━━ Records

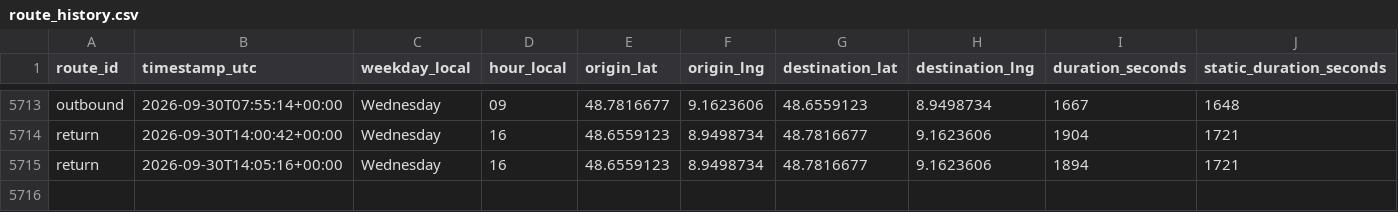
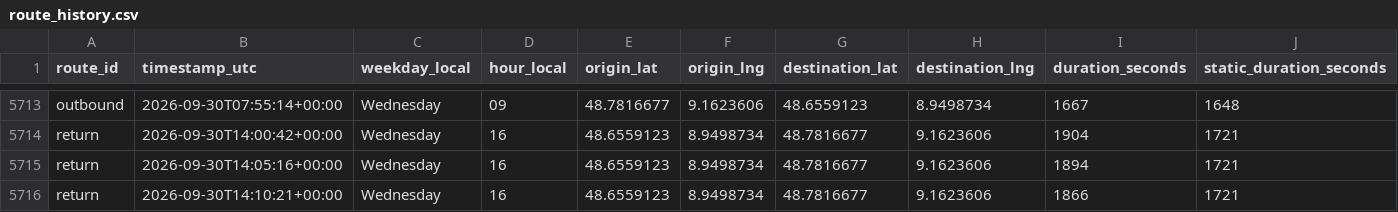
Before and after one commit to ltacke/maps-route-statistics, a CSV file: data/route_history.csv, drawn as a sheet; only a part is shown, gaps mark what is left out; rows hold the shown columns only; the diff names each change by its address in the sheet, - before the commit and + after, or states it on an @@ line.

```diff
--- a/data/route_history.csv
+++ b/data/route_history.csv
+row 5716: return | 2026-09-30T14:10:21+00:00 | Wednesday | 16 | 48.6559123 | 8.9498734 | 48.7816677 | 9.1623606 | 1866 | 1721
```
Also changed, not shown: 1 other file.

━━━━

__The task__.
The output must be every line of the records, printed exactly, with the pictures omitted.

__Problem solution__.
Before and after one commit to ltacke/maps-route-statistics, a CSV file: data/route_history.csv, drawn as a sheet; only a part is shown, gaps mark what is left out; rows hold the shown columns only; the diff names each change by its address in the sheet, - before the commit and + after, or states it on an @@ line.

```diff
--- a/data/route_history.csv
+++ b/data/route_history.csv
+row 5716: return | 2026-09-30T14:10:21+00:00 | Wednesday | 16 | 48.6559123 | 8.9498734 | 48.7816677 | 9.1623606 | 1866 | 1721
```
Also changed, not shown: 1 other file.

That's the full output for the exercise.